Prostate cancer is typically a slow-growing cancer. According to the National Cancer Institute, 98.2 percent of affected men survived for at least five years between 2008 and 2014. If the cancer is detected before it has spread to other organs, the five-year “relative survival rate” – the survival of men with early prostate cancer compared to men who don’t have the disease – is 100 percent. In other words, those patients have no increased risk of dying during that five-year period. An estimated 164,690 new cases of prostate cancer were diagnosed in the United States in 2018.
The latest news on prostate cancer treatment comes from a study published in February 2019 showing that between 2010 and 2015 the number of men with small, slow-growing tumors who chose “watchful waiting” instead of treatment increased from 15 percent to 42 percent. Chances are this number has continued to increase since 2015. The new findings come from data on nearly 165,000 men in the U.S. diagnosed with early-stage prostate cancer confined to the gland.
While men who choose watchful waiting forego treatment, they are monitored via periodic blood tests, examinations and in some cases biopsies to determine whether the cancer is progressing. If it is, treatment may be recommended. If not, men are spared aggressive surgery or radiation, which can lead to impotence, incontinence or both. The new findings revealed that the percentage of men with low-risk prostate cancer opting for surgery fell from about 47 percent in 2010 to 31 percent in 2015 and that the percentage undergoing radiation therapy decreased from 38 percent in 2010 to less than 27 percent in 2015.
A study reported in 2018 showed that in the Veterans Affairs health system an even greater percentage of men opted for watchful waiting. Among those under 65 who were diagnosed with low-risk prostate cancer, those who chose active surveillance instead of treatment increased from 27 percent in 2005 to 72 percent in 2015. In men age 65 and older the percentage choosing watchful waiting jumped from 35 percent in 2005 to 79 percent in 2015.

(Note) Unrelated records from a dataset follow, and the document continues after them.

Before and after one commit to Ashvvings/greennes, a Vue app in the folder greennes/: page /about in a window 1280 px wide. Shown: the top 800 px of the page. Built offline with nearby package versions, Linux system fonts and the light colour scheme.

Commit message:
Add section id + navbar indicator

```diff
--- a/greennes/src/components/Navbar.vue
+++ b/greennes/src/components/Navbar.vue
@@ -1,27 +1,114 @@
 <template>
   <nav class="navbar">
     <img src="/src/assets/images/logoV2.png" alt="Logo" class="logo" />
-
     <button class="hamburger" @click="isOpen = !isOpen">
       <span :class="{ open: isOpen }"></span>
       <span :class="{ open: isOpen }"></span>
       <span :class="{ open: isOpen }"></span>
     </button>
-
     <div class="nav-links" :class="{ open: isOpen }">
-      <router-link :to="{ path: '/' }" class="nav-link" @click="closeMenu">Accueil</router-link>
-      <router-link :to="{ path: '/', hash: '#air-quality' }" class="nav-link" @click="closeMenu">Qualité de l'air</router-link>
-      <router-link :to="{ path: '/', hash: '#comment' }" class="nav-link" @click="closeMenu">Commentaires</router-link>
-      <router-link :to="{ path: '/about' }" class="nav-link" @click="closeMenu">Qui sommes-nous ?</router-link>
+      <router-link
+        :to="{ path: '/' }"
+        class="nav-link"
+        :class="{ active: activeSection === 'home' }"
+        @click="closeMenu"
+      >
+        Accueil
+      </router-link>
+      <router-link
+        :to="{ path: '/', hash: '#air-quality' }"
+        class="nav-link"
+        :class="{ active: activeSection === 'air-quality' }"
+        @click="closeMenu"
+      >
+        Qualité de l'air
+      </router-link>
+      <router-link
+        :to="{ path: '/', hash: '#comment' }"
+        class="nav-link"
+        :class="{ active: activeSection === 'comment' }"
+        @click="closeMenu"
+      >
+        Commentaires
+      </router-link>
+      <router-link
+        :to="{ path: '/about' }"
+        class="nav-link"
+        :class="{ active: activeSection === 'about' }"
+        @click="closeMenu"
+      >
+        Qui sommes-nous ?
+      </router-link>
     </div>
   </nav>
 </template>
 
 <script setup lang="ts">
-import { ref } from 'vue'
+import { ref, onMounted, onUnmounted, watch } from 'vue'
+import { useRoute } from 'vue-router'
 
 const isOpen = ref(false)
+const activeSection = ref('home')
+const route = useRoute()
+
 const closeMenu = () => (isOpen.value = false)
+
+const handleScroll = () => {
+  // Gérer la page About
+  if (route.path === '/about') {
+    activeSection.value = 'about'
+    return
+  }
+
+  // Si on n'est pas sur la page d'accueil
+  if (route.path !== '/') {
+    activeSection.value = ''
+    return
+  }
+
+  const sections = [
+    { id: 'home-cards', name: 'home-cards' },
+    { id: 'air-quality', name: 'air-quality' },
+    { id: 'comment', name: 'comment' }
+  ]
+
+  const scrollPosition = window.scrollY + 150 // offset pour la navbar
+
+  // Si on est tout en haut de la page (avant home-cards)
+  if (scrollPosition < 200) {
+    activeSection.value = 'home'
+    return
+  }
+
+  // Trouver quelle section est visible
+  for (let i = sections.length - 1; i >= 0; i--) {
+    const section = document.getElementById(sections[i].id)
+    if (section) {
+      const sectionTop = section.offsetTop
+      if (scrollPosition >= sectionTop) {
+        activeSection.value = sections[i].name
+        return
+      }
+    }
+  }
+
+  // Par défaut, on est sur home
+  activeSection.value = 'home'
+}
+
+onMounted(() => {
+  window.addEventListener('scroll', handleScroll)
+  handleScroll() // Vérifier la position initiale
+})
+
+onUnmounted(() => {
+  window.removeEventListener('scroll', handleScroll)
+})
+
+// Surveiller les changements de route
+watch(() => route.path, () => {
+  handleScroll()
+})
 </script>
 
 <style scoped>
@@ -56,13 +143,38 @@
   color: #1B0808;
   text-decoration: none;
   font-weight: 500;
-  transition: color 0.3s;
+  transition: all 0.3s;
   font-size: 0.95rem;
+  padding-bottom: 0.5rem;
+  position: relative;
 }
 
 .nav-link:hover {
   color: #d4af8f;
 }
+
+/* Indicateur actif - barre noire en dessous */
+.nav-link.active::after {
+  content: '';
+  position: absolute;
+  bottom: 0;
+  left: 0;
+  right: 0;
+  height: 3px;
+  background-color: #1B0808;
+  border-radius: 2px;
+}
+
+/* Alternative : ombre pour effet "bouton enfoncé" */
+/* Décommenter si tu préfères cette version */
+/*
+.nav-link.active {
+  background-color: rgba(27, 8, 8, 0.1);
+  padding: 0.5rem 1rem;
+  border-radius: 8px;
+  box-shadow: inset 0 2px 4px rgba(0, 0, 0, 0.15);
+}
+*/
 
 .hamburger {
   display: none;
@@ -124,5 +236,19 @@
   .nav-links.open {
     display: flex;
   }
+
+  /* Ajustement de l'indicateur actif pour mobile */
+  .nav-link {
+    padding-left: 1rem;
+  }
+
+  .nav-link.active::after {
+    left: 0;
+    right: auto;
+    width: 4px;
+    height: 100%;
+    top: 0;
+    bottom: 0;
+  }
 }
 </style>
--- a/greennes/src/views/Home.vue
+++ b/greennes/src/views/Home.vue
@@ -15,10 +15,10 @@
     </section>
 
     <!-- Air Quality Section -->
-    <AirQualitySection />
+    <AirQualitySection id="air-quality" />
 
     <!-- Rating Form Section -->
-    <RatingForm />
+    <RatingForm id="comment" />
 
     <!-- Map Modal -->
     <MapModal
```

Even earlier, results of a 15-year study published in the New England Journal of Medicine in July 2012 showed that prostate cancer survival rates were the same whether men with early-stage disease were randomly assigned to surgery or to a watchful waiting group. Over the 15 years, 52 men (about seven percent of the 731 who participated) died of their cancer, but the researchers reported that there was no statistical difference between the two groups. (Some of the men in the study died from other causes, but here, too there was no statistical difference between the two groups.) The men who had surgery had no survival advantage over those in the watchful waiting group.
No doubt your brother-in-law familiarized himself with the pros and cons before making his decision. The odds appear to be on his side.
Andrew Weil, M.D.
Brandon A. Mahal et al, “Use of Active Surveillance or Watchful Waiting for Low-Risk Prostate Cancer and Management Trends Across Risk Groups in the United States, 2010-2015,” JAMA, February 11, 2019 doi:10.1001/jama.2018.19941